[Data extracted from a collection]
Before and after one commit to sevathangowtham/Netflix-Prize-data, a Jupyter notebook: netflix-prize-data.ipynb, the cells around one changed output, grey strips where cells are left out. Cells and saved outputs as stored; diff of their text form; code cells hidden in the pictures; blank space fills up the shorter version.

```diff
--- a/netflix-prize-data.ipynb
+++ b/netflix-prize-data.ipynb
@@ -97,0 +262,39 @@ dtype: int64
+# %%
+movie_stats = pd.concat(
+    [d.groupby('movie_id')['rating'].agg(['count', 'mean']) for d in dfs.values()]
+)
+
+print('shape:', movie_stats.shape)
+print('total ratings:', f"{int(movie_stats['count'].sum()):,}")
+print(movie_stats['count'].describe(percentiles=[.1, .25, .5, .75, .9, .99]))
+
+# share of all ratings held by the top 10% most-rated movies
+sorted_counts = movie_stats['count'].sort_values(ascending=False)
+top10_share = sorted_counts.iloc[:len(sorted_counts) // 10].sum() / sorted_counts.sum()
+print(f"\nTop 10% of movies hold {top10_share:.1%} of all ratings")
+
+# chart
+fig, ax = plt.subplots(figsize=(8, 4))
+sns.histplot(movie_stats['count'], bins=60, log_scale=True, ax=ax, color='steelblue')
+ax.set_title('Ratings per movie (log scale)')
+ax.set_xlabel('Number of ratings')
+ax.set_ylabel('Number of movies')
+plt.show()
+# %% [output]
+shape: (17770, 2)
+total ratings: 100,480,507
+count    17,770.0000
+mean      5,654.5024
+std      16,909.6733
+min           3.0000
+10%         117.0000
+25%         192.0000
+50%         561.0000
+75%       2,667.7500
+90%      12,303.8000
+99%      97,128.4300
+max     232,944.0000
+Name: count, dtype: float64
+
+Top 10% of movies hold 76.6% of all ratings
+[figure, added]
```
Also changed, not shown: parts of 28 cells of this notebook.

What the task asks:
Repeat, word for word, every line above.

Solution to this problem:
Before and after one commit to sevathangowtham/Netflix-Prize-data, a Jupyter notebook: netflix-prize-data.ipynb, the cells around one changed output, grey strips where cells are left out. Cells and saved outputs as stored; diff of their text form; code cells hidden in the pictures; blank space fills up the shorter version.

```diff
--- a/netflix-prize-data.ipynb
+++ b/netflix-prize-data.ipynb
@@ -97,0 +262,39 @@ dtype: int64
+# %%
+movie_stats = pd.concat(
+    [d.groupby('movie_id')['rating'].agg(['count', 'mean']) for d in dfs.values()]
+)
+
+print('shape:', movie_stats.shape)
+print('total ratings:', f"{int(movie_stats['count'].sum()):,}")
+print(movie_stats['count'].describe(percentiles=[.1, .25, .5, .75, .9, .99]))
+
+# share of all ratings held by the top 10% most-rated movies
+sorted_counts = movie_stats['count'].sort_values(ascending=False)
+top10_share = sorted_counts.iloc[:len(sorted_counts) // 10].sum() / sorted_counts.sum()
+print(f"\nTop 10% of movies hold {top10_share:.1%} of all ratings")
+
+# chart
+fig, ax = plt.subplots(figsize=(8, 4))
+sns.histplot(movie_stats['count'], bins=60, log_scale=True, ax=ax, color='steelblue')
+ax.set_title('Ratings per movie (log scale)')
+ax.set_xlabel('Number of ratings')
+ax.set_ylabel('Number of movies')
+plt.show()
+# %% [output]
+shape: (17770, 2)
+total ratings: 100,480,507
+count    17,770.0000
+mean      5,654.5024
+std      16,909.6733
+min           3.0000
+10%         117.0000
+25%         192.0000
+50%         561.0000
+75%       2,667.7500
+90%      12,303.8000
+99%      97,128.4300
+max     232,944.0000
+Name: count, dtype: float64
+
+Top 10% of movies hold 76.6% of all ratings
+[figure, added]
```
Also changed, not shown: parts of 28 cells of this notebook.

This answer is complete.